## Assigned task
Which lines of the entries contain the string "background"? Copy each of them.

(Entries taken from a collection)
____

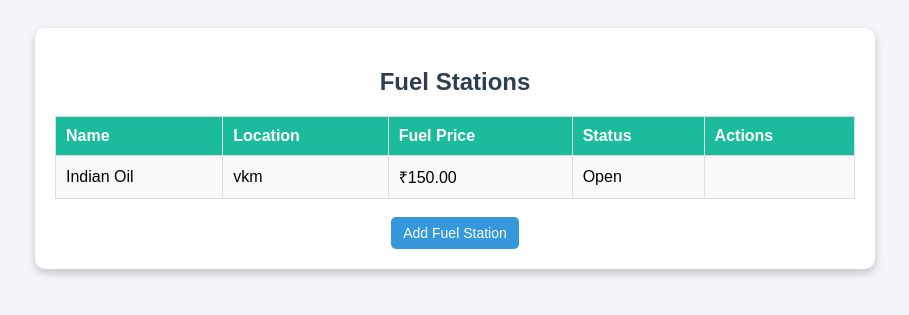
After one commit to Aiswarya2316/On-Road-Fuel-Demand-App, a Django app: page /fuel-stations/ in a window 1280 px wide. The commit adds this page. Shown: the top 315 px of the page, without its empty margins (185-1094 px from the left). Run offline with Django 5.2, Linux system fonts and the light colour scheme; data comes from the database, SQL or seed files in the repository.

Commit message:
home page session completed

```diff
--- a/project/app/models.py
+++ b/project/app/models.py
@@ -57,7 +57,7 @@ class FuelStation(models.Model):
         return self.name
 
 class Booking(models.Model):
-    user = models.ForeignKey(User, on_delete=models.CASCADE)
+    customer = models.ForeignKey(Customer, on_delete=models.CASCADE)
     fuel_station = models.ForeignKey(FuelStation, on_delete=models.CASCADE)
     fuel_type = models.CharField(max_length=50)
     amount = models.DecimalField(max_digits=7, decimal_places=2)
@@ -68,7 +68,7 @@ class Booking(models.Model):
         return f"{self.user.username} - {self.fuel_type} - {self.amount}"
 
 class FuelConsumption(models.Model):
-    user = models.ForeignKey(User, on_delete=models.CASCADE)
+    customer = models.ForeignKey(Customer, on_delete=models.CASCADE)
     distance_covered = models.DecimalField(max_digits=6, decimal_places=2)
     fuel_used = models.DecimalField(max_digits=5, decimal_places=2)
     trip_date = models.DateField(auto_now_add=True)
@@ -77,7 +77,7 @@ class FuelConsumption(models.Model):
         return f"{self.user.username} - {self.distance_covered} km"
 
 class Notification(models.Model):
-    user = models.ForeignKey(User, on_delete=models.CASCADE)
+    customer = models.ForeignKey(Customer, on_delete=models.CASCADE)
     message = models.TextField()
     created_at = models.DateTimeField(auto_now_add=True)
     is_read = models.BooleanField(default=False)
--- a/project/app/urls.py
+++ b/project/app/urls.py
@@ -11,6 +11,10 @@ urlpatterns = [
     path('adminhome',views.adminhome,name='adminhome'),
     path('customerhome',views.customerhome,name='customerhome'),
     path('deliveryboyhome',views.deliveryboyhome,name='deliveryboyhome'),
+    path('add-fuel-station/', views.add_fuel_station, name='add_fuel_station'),
+    path('fuel-stations/', views.fuel_station_list, name='fuel_station_list'),
+    path('viewusers/', views.viewusers, name='viewusers'),
+
 
 
 
--- a/project/app/views.py
+++ b/project/app/views.py
@@ -104,3 +104,44 @@ def customerhome(request):
 
 def deliveryboyhome(request):
     return render(request,'deliveryboy/deliveryboyhome.html')
+
+
+
+
+
+
+
+
+from django.shortcuts import render, redirect
+from django.contrib import messages
+from .forms import FuelStationForm
+from .models import FuelStation
+
+def add_fuel_station(request):
+    if request.method == "POST":
+        form = FuelStationForm(request.POST)
+        if form.is_valid():
+            form.save()
+            messages.success(request, "Fuel station added successfully!")
+            return redirect('fuel_station_list')
+    else:
+        form = FuelStationForm()
+    return render(request, 'admin/add_fuel_station.html', {'form': form})
+
+
+
+
+
+def fuel_station_list(request):
+    """View to list all fuel stations"""
+    stations = FuelStation.objects.all()
+    return render(request, 'admin/fuel_station_list.html', {'stations': stations})
+
+
+
+
+
+
+def viewusers(request):
+    usrs=Customer.objects.all()
+    return render(request,'admin/viewusers.html',{'usrs':usrs})
--- /dev/null
+++ b/project/templates/admin/fuel_station_list.html
@@ -0,0 +1,99 @@
+<!DOCTYPE html>
+<html lang="en">
+<head>
+    <meta charset="UTF-8">
+    <meta name="viewport" content="width=device-width, initial-scale=1.0">
+    <title>Fuel Stations</title>
+    <style>
+        body {
+            font-family: Arial, sans-serif;
+            background: #f4f4f9;
+            text-align: center;
+            padding: 20px;
+        }
+
+        .container {
+            max-width: 800px;
+            margin: auto;
+            background: white;
+            padding: 20px;
+            border-radius: 10px;
+            box-shadow: 0px 4px 10px rgba(0, 0, 0, 0.2);
+        }
+
+        h2 {
+            color: #2c3e50;
+        }
+
+        table {
+            width: 100%;
+            border-collapse: collapse;
+            margin-top: 10px;
+        }
+
+        th, td {
+            border: 1px solid #ddd;
+            padding: 10px;
+            text-align: left;
+        }
+
+        th {
+            background: #1abc9c;
+            color: white;
+        }
+
+        tr:nth-child(even) {
+            background: #f9f9f9;
+        }
+
+        .btn {
+            display: inline-block;
+            padding: 8px 12px;
+            color: white;
+            background: #3498db;
+            text-decoration: none;
+            border-radius: 5px;
+            font-size: 14px;
+        }
+
+        .btn:hover {
+            background: #2980b9;
+        }
+    </style>
+</head>
+<body>
+
+    <div class="container">
+        <h2>Fuel Stations</h2>
+
+        {% if stations %}
+            <table>
+                <tr>
+                    <th>Name</th>
+                    <th>Location</th>
+                    <th>Fuel Price</th>
+                    <th>Status</th>
+                    <th>Actions</th>
+                </tr>
+                {% for station in stations %}
+                <tr>
+                    <td>{{ station.name }}</td>
+                    <td>{{ station.location }}</td>
+                    <td>₹{{ station.fuel_price }}</td>
+                    <td>{% if station.is_open %} Open {% else %} Closed {% endif %}</td>
+                    <td>
+                        {% comment %} <a href="{% url 'book_fuel' station.id %}" class="btn">Book Fuel</a> {% endcomment %}
+                    </td>
+                </tr>
+                {% endfor %}
+            </table>
+        {% else %}
+            <p>No fuel stations available.</p>
+        {% endif %}
+
+        <br>
+        <a href="{% url 'add_fuel_station' %}" class="btn">Add Fuel Station</a>
+    </div>
+
+</body>
+</html>
--- a/project/templates/customer/customerhome.html
+++ b/project/templates/customer/customerhome.html
@@ -182,7 +182,7 @@
             <li><a href="#">Shop</a></li>
             <li><a href="#">Cart</a></li>
             <li><a href="#">Orders</a></li>
-            <li><a href="#">Contact</a></li>
+            <li><a href="../logout">Logout</a></li>
         </ul>
     </div>
 
```
Also changed, not shown: project/app/forms.py (+12 -0 lines), project/templates/admin/add_fuel_station.html (added, +85 -0 lines), project/templates/admin/adminhome.html (+4 -4 lines), project/templates/admin/viewusers.html (added, +101 -0 lines), project/app/migrations/0002_remove_booking_user_remove_fuelconsumption_user_and_more.py (added), project/db.sqlite3.
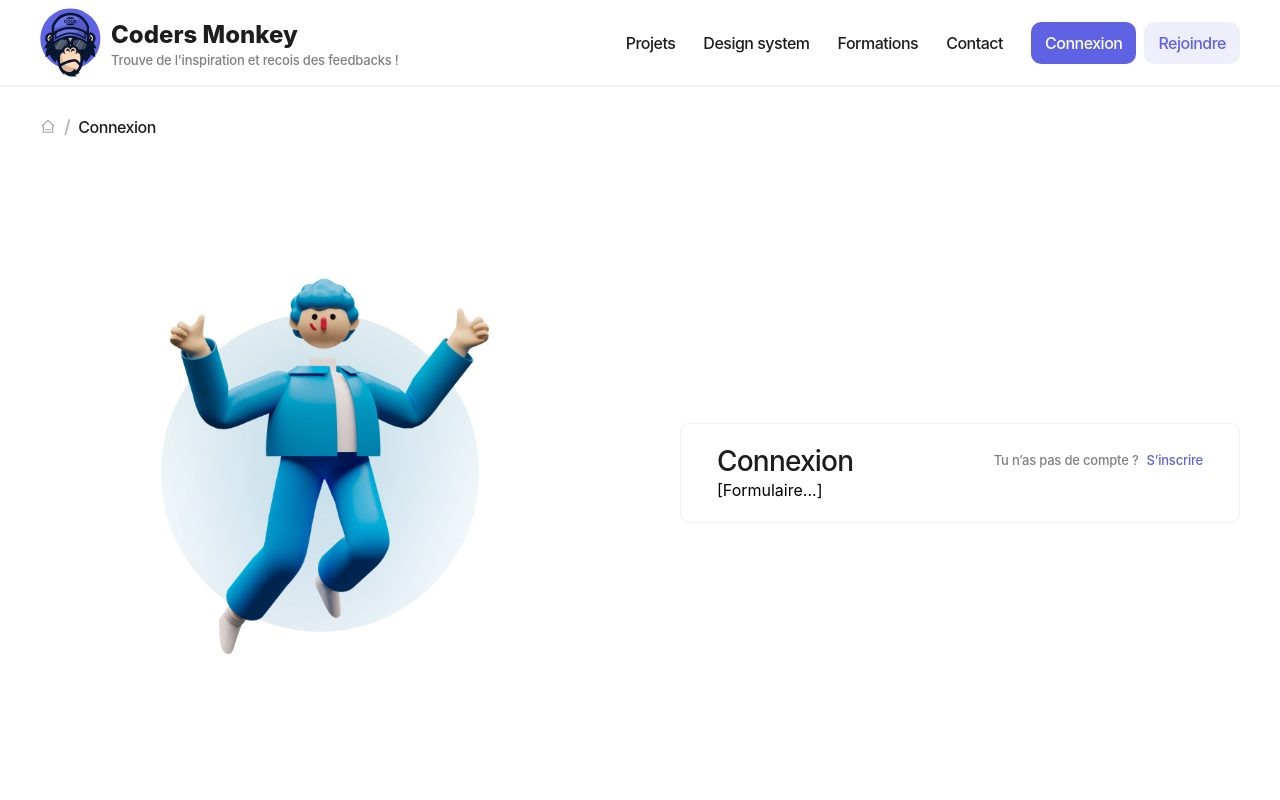
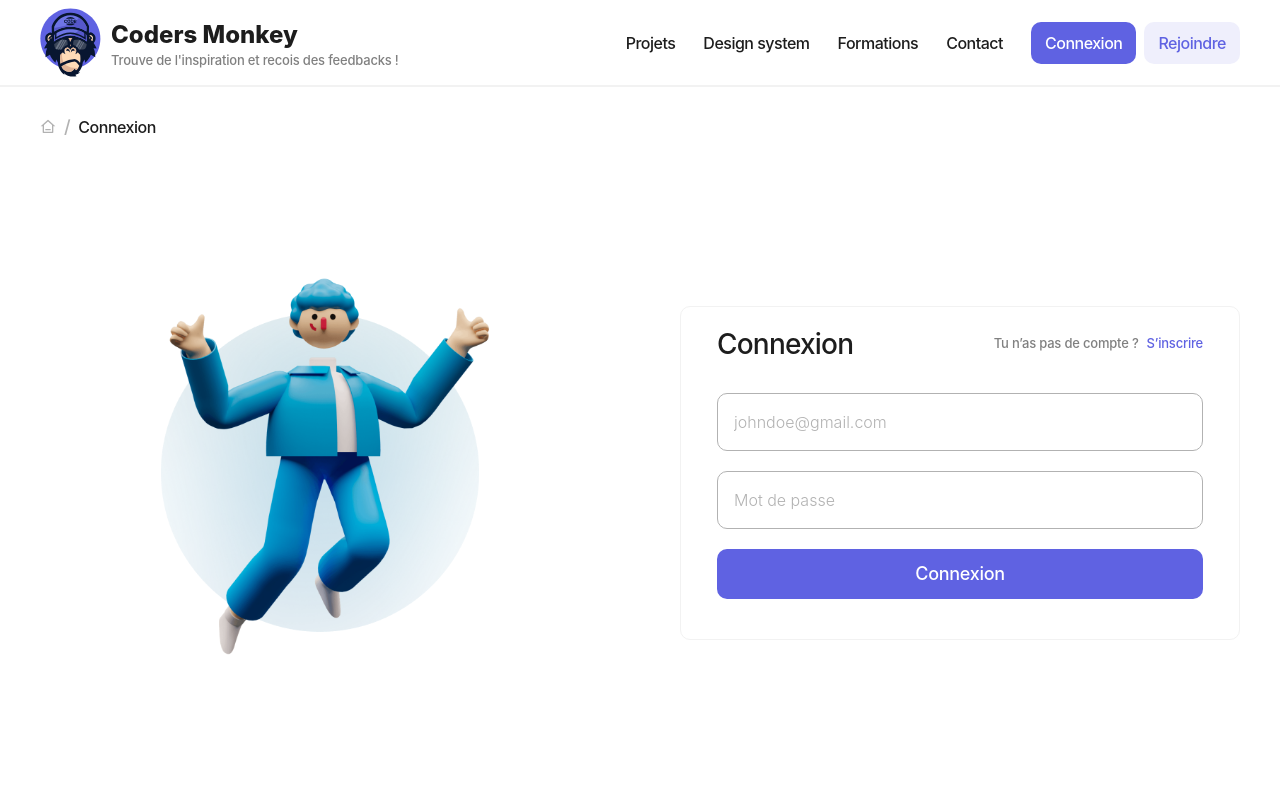
Before and after one commit to Zoumbar/Monkey-app, a Next.js app in the folder frontend/: page /connexion in a window 1280 px wide. Shown: the top 800 px of the page. Built offline with nearby package versions, Linux system fonts and the light colour scheme.

Commit message:
Login form + view + container

```diff
--- a/frontend/src/types/Forms.tsx
+++ b/frontend/src/types/Forms.tsx
@@ -12,3 +12,8 @@ export interface RegisterFormFieldsType {
   password: string;
   how_known: string;
 }
+
+export interface LoginFormFieldsType {
+  email: string;
+  password: string;
+}
--- a/frontend/src/ui/modules/authentification/login/login.container.tsx
+++ b/frontend/src/ui/modules/authentification/login/login.container.tsx
@@ -1,9 +1,28 @@
+import { useState } from "react";
 import { LoginView } from "./login.view";
+import { SubmitHandler, useForm } from "react-hook-form";
+import { LoginFormFieldsType } from "@/types/Forms";
 
 export const LoginContainer = () => {
+  const [isLoading, setIsLoading] = useState<boolean>(false);
+  const {
+    handleSubmit,
+    formState: { errors },
+    register,
+    setError,
+    reset,
+  } = useForm<LoginFormFieldsType>();
+
+  //On type la fonction onSubmit avec le type du package SubmitHandler puis on rajoute notre interface RegisterFormFieldsType
+  const onSubmit: SubmitHandler<LoginFormFieldsType> = async (formData) => {
+    setIsLoading(true);
+    console.log("formdata", formData);
+  };
   return (
     <>
-      <LoginView />
+      <LoginView
+        form={{ errors, register, handleSubmit, onSubmit, isLoading }}
+      />
     </>
   );
 };
--- a/frontend/src/ui/modules/authentification/login/login.form.tsx
+++ b/frontend/src/ui/modules/authentification/login/login.form.tsx
@@ -1,3 +1,35 @@
-export const LoginForm = () => {
-  return <>[Formulaire...]</>;
+import { FormsType } from "@/types/Forms";
+import { Button } from "@/ui/design-system/button/button";
+import { Input } from "@/ui/design-system/forms/input";
+interface Props {
+  form: FormsType;
+}
+export const LoginForm = ({ form }: Props) => {
+  const { onSubmit, errors, isLoading, register, handleSubmit } = form;
+  console.log("form", form);
+  return (
+    <form onSubmit={handleSubmit(onSubmit)} className="pt-8 pb-5 space-y-5">
+      <Input
+        isLoading={isLoading}
+        placeholder="johndoe@gmail.com"
+        type="email"
+        register={register}
+        errors={errors}
+        errorMsg="tu dois renseigner ce champ"
+        id="email"
+      />
+      <Input
+        isLoading={isLoading}
+        placeholder="Mot de passe"
+        type="password"
+        register={register}
+        errors={errors}
+        errorMsg="tu dois renseigner ce champ"
+        id="password"
+      />
+      <Button isLoading={isLoading} type="submit" fullwidth>
+        Connexion
+      </Button>
+    </form>
+  );
 };
--- a/frontend/src/ui/modules/authentification/login/login.view.tsx
+++ b/frontend/src/ui/modules/authentification/login/login.view.tsx
@@ -4,8 +4,13 @@ import { Typography } from "@/ui/design-system/typography/typography";
 import Link from "next/link";
 import Image from "next/image";
 import { LoginForm } from "./login.form";
+import { FormsType } from "@/types/Forms";
 
-export const LoginView = () => {
+interface Props {
+  form: FormsType;
+}
+
+export const LoginView = ({ form }: Props) => {
   return (
     <Container className="grid grid-cols-2 gap-20 mb-32">
       <div className="">
@@ -31,7 +36,7 @@ export const LoginView = () => {
               </Link>
             </Typography>
           </div>
-          <LoginForm />
+          <LoginForm form={form} />
         </Box>
       </div>
     </Container>
```
Also changed, not shown: frontend/src/ui/modules/authentification/register/register.form.tsx (+0 -30 lines).
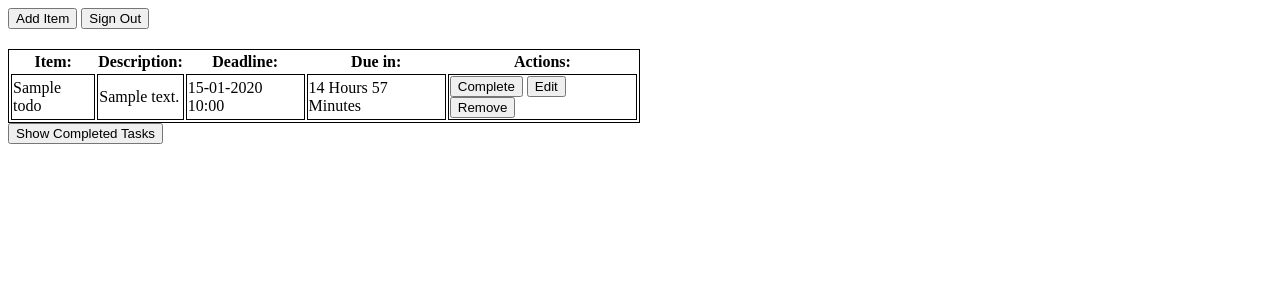
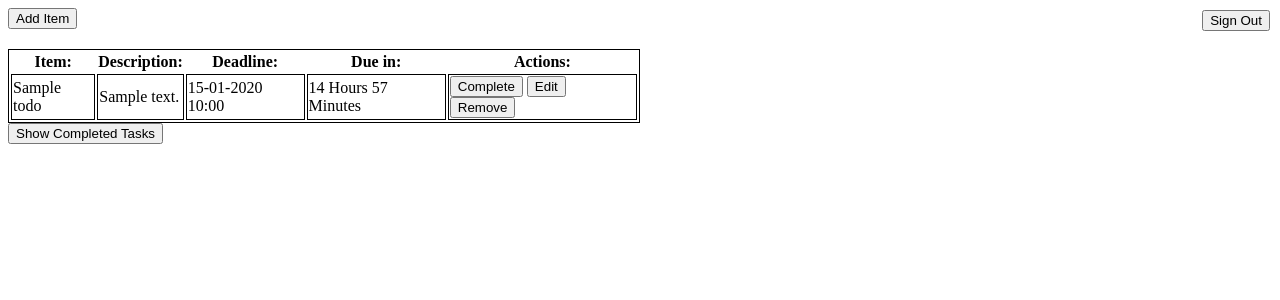
Before and after one commit to MatthewBisgaard/ACIT2911-Agile-Project-Group12, a Flask app: page /lists/1 in a window 1280 px wide. Shown: the top 300 px of the page. Run offline with Flask 3, Linux system fonts and the light colour scheme; tables that the repository leaves empty hold one stand-in row (values such as "Sample post").

Commit message:
added create-list html and made changes to todolist css and html(Incorrect workflow, should have created a new branch.)

```diff
--- a/static/todolist.css
+++ b/static/todolist.css
@@ -0,0 +1,9 @@
+.sign-out {
+    position: absolute;
+    top: 10px;
+    right: 10px;
+}
+
+h2 {
+    text-align: center;
+}
--- a/templates/todolist.html
+++ b/templates/todolist.html
@@ -10,13 +10,14 @@
             border: 1px solid black ;
         }
     </style>
+    <link rel="stylesheet" href="../static/todolist.css">
 </head>
 
 
 <body>
 
     <a href="{{ url_for('lists.add_reminder_to_list', id=list.id) }}"><button type="button"> Add Item </button></a>
-    <button type="button"> Sign Out </button>
+    <button class="sign-out" type="button"> Sign Out </button>
 
     <h2> {{list_name}} </h2>
     <table style="width: 50%">
```
Also changed, not shown: templates/create-list.html (added, +17 -0 lines).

____

## Response for this exercise
+            background: #f4f4f9;
+            background: white;
+            background: #1abc9c;
+            background: #f9f9f9;
+            background: #3498db;
+            background: #2980b9;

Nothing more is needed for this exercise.